[What the exercise asks] Could you set down every entry below exactly as it is?

[Data extract Boundary: Start]

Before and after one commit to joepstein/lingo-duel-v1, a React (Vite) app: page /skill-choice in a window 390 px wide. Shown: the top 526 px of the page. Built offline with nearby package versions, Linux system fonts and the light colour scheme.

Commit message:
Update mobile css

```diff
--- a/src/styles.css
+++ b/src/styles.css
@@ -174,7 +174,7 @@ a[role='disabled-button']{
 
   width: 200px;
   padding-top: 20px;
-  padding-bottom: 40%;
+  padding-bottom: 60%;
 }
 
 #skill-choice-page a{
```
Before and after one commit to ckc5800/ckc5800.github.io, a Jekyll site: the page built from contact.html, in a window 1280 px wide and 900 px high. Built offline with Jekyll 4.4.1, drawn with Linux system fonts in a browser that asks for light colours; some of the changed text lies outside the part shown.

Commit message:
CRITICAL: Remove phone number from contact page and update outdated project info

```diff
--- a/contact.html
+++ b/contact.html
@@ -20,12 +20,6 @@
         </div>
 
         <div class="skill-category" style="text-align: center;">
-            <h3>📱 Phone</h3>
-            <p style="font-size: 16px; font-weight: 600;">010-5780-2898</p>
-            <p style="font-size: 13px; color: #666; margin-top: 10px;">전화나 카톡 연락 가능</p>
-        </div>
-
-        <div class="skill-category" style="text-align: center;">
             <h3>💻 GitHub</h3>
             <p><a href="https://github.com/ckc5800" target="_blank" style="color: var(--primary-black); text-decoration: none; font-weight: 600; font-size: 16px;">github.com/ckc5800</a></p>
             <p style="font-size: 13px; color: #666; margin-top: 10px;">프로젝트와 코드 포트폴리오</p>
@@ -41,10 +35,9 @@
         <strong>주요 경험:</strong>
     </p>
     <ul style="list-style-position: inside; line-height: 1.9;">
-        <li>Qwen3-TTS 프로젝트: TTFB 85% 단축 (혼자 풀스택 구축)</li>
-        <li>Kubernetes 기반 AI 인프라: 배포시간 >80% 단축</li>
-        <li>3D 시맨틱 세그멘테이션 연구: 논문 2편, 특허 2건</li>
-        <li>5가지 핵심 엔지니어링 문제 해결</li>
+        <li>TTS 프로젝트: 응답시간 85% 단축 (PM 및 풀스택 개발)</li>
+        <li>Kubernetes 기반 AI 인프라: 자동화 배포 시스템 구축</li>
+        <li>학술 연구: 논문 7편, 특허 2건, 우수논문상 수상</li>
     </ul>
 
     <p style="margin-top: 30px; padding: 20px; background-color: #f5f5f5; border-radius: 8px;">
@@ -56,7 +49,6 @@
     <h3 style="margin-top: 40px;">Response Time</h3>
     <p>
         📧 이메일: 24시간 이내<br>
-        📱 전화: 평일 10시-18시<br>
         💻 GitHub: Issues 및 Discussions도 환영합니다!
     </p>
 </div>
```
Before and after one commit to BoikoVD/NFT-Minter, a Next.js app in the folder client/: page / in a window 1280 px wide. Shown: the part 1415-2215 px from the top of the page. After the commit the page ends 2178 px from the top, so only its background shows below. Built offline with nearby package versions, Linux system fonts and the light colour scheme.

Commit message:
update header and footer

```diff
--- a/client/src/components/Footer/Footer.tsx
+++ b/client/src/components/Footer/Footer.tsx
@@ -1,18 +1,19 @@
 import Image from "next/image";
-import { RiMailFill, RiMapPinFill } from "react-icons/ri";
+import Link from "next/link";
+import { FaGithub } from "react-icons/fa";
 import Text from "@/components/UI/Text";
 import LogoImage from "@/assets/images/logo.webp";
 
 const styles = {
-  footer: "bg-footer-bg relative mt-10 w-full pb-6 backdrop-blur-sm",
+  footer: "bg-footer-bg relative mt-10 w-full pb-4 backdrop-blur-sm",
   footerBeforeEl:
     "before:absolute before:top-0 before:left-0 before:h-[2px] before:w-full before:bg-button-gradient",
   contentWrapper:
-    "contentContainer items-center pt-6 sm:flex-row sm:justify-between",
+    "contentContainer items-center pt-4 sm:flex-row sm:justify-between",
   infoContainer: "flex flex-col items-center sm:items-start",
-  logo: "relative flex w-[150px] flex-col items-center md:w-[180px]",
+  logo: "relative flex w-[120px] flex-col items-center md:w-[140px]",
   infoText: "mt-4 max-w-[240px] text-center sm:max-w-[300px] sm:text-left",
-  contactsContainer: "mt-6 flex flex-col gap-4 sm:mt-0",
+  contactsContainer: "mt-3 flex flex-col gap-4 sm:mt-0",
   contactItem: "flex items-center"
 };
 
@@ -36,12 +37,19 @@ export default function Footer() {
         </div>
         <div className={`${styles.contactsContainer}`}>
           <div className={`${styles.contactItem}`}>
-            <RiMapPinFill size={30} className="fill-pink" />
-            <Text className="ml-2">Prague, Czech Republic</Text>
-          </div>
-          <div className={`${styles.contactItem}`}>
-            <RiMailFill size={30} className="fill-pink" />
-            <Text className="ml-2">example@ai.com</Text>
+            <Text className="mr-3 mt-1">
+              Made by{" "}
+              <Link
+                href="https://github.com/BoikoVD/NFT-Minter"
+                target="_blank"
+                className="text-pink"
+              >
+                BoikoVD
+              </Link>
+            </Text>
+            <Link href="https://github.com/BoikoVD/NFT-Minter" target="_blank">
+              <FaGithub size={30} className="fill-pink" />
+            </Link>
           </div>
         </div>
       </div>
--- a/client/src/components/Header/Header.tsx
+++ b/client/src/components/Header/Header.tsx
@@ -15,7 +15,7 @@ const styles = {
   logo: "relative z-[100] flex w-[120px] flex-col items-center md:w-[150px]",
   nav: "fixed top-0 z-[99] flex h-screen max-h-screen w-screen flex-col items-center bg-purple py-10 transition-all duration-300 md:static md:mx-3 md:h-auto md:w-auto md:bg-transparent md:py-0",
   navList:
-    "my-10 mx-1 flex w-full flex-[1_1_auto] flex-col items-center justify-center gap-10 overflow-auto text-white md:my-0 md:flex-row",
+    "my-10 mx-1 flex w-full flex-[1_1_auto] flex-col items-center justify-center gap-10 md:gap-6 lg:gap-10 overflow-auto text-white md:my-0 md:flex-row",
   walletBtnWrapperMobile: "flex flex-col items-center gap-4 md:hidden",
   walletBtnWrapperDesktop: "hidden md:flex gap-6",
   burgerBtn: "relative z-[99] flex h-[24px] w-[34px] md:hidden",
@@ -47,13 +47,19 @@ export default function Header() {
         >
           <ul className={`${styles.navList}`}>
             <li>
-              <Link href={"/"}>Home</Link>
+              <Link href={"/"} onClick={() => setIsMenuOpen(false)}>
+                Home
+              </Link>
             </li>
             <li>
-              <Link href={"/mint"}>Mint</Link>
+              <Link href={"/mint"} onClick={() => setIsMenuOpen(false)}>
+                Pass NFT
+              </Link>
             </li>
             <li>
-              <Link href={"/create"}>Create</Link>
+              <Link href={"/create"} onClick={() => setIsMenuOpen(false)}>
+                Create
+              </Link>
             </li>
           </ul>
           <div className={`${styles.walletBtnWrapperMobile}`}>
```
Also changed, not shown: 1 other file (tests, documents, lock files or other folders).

[Data extract Boundary: End]

[Response to this task]
Before and after one commit to joepstein/lingo-duel-v1, a React (Vite) app: page /skill-choice in a window 390 px wide. Shown: the top 526 px of the page. Built offline with nearby package versions, Linux system fonts and the light colour scheme.

Commit message:
Update mobile css

```diff
--- a/src/styles.css
+++ b/src/styles.css
@@ -174,7 +174,7 @@ a[role='disabled-button']{
 
   width: 200px;
   padding-top: 20px;
-  padding-bottom: 40%;
+  padding-bottom: 60%;
 }
 
 #skill-choice-page a{
```
Before and after one commit to ckc5800/ckc5800.github.io, a Jekyll site: the page built from contact.html, in a window 1280 px wide and 900 px high. Built offline with Jekyll 4.4.1, drawn with Linux system fonts in a browser that asks for light colours; some of the changed text lies outside the part shown.

Commit message:
CRITICAL: Remove phone number from contact page and update outdated project info

```diff
--- a/contact.html
+++ b/contact.html
@@ -20,12 +20,6 @@
         </div>
 
         <div class="skill-category" style="text-align: center;">
-            <h3>📱 Phone</h3>
-            <p style="font-size: 16px; font-weight: 600;">010-5780-2898</p>
-            <p style="font-size: 13px; color: #666; margin-top: 10px;">전화나 카톡 연락 가능</p>
-        </div>
-
-        <div class="skill-category" style="text-align: center;">
             <h3>💻 GitHub</h3>
             <p><a href="https://github.com/ckc5800" target="_blank" style="color: var(--primary-black); text-decoration: none; font-weight: 600; font-size: 16px;">github.com/ckc5800</a></p>
             <p style="font-size: 13px; color: #666; margin-top: 10px;">프로젝트와 코드 포트폴리오</p>
@@ -41,10 +35,9 @@
         <strong>주요 경험:</strong>
     </p>
     <ul style="list-style-position: inside; line-height: 1.9;">
-        <li>Qwen3-TTS 프로젝트: TTFB 85% 단축 (혼자 풀스택 구축)</li>
-        <li>Kubernetes 기반 AI 인프라: 배포시간 >80% 단축</li>
-        <li>3D 시맨틱 세그멘테이션 연구: 논문 2편, 특허 2건</li>
-        <li>5가지 핵심 엔지니어링 문제 해결</li>
+        <li>TTS 프로젝트: 응답시간 85% 단축 (PM 및 풀스택 개발)</li>
+        <li>Kubernetes 기반 AI 인프라: 자동화 배포 시스템 구축</li>
+        <li>학술 연구: 논문 7편, 특허 2건, 우수논문상 수상</li>
     </ul>
 
     <p style="margin-top: 30px; padding: 20px; background-color: #f5f5f5; border-radius: 8px;">
@@ -56,7 +49,6 @@
     <h3 style="margin-top: 40px;">Response Time</h3>
     <p>
         📧 이메일: 24시간 이내<br>
-        📱 전화: 평일 10시-18시<br>
         💻 GitHub: Issues 및 Discussions도 환영합니다!
     </p>
 </div>
```
Before and after one commit to BoikoVD/NFT-Minter, a Next.js app in the folder client/: page / in a window 1280 px wide. Shown: the part 1415-2215 px from the top of the page. After the commit the page ends 2178 px from the top, so only its background shows below. Built offline with nearby package versions, Linux system fonts and the light colour scheme.

Commit message:
update header and footer

```diff
--- a/client/src/components/Footer/Footer.tsx
+++ b/client/src/components/Footer/Footer.tsx
@@ -1,18 +1,19 @@
 import Image from "next/image";
-import { RiMailFill, RiMapPinFill } from "react-icons/ri";
+import Link from "next/link";
+import { FaGithub } from "react-icons/fa";
 import Text from "@/components/UI/Text";
 import LogoImage from "@/assets/images/logo.webp";
 
 const styles = {
-  footer: "bg-footer-bg relative mt-10 w-full pb-6 backdrop-blur-sm",
+  footer: "bg-footer-bg relative mt-10 w-full pb-4 backdrop-blur-sm",
   footerBeforeEl:
     "before:absolute before:top-0 before:left-0 before:h-[2px] before:w-full before:bg-button-gradient",
   contentWrapper:
-    "contentContainer items-center pt-6 sm:flex-row sm:justify-between",
+    "contentContainer items-center pt-4 sm:flex-row sm:justify-between",
   infoContainer: "flex flex-col items-center sm:items-start",
-  logo: "relative flex w-[150px] flex-col items-center md:w-[180px]",
+  logo: "relative flex w-[120px] flex-col items-center md:w-[140px]",
   infoText: "mt-4 max-w-[240px] text-center sm:max-w-[300px] sm:text-left",
-  contactsContainer: "mt-6 flex flex-col gap-4 sm:mt-0",
+  contactsContainer: "mt-3 flex flex-col gap-4 sm:mt-0",
   contactItem: "flex items-center"
 };
 
@@ -36,12 +37,19 @@ export default function Footer() {
         </div>
         <div className={`${styles.contactsContainer}`}>
           <div className={`${styles.contactItem}`}>
-            <RiMapPinFill size={30} className="fill-pink" />
-            <Text className="ml-2">Prague, Czech Republic</Text>
-          </div>
-          <div className={`${styles.contactItem}`}>
-            <RiMailFill size={30} className="fill-pink" />
-            <Text className="ml-2">example@ai.com</Text>
+            <Text className="mr-3 mt-1">
+              Made by{" "}
+              <Link
+                href="https://github.com/BoikoVD/NFT-Minter"
+                target="_blank"
+                className="text-pink"
+              >
+                BoikoVD
+              </Link>
+            </Text>
+            <Link href="https://github.com/BoikoVD/NFT-Minter" target="_blank">
+              <FaGithub size={30} className="fill-pink" />
+            </Link>
           </div>
         </div>
       </div>
--- a/client/src/components/Header/Header.tsx
+++ b/client/src/components/Header/Header.tsx
@@ -15,7 +15,7 @@ const styles = {
   logo: "relative z-[100] flex w-[120px] flex-col items-center md:w-[150px]",
   nav: "fixed top-0 z-[99] flex h-screen max-h-screen w-screen flex-col items-center bg-purple py-10 transition-all duration-300 md:static md:mx-3 md:h-auto md:w-auto md:bg-transparent md:py-0",
   navList:
-    "my-10 mx-1 flex w-full flex-[1_1_auto] flex-col items-center justify-center gap-10 overflow-auto text-white md:my-0 md:flex-row",
+    "my-10 mx-1 flex w-full flex-[1_1_auto] flex-col items-center justify-center gap-10 md:gap-6 lg:gap-10 overflow-auto text-white md:my-0 md:flex-row",
   walletBtnWrapperMobile: "flex flex-col items-center gap-4 md:hidden",
   walletBtnWrapperDesktop: "hidden md:flex gap-6",
   burgerBtn: "relative z-[99] flex h-[24px] w-[34px] md:hidden",
@@ -47,13 +47,19 @@ export default function Header() {
         >
           <ul className={`${styles.navList}`}>
             <li>
-              <Link href={"/"}>Home</Link>
+              <Link href={"/"} onClick={() => setIsMenuOpen(false)}>
+                Home
+              </Link>
             </li>
             <li>
-              <Link href={"/mint"}>Mint</Link>
+              <Link href={"/mint"} onClick={() => setIsMenuOpen(false)}>
+                Pass NFT
+              </Link>
             </li>
             <li>
-              <Link href={"/create"}>Create</Link>
+              <Link href={"/create"} onClick={() => setIsMenuOpen(false)}>
+                Create
+              </Link>
             </li>
           </ul>
           <div className={`${styles.walletBtnWrapperMobile}`}>
```
Also changed, not shown: 1 other file (tests, documents, lock files or other folders).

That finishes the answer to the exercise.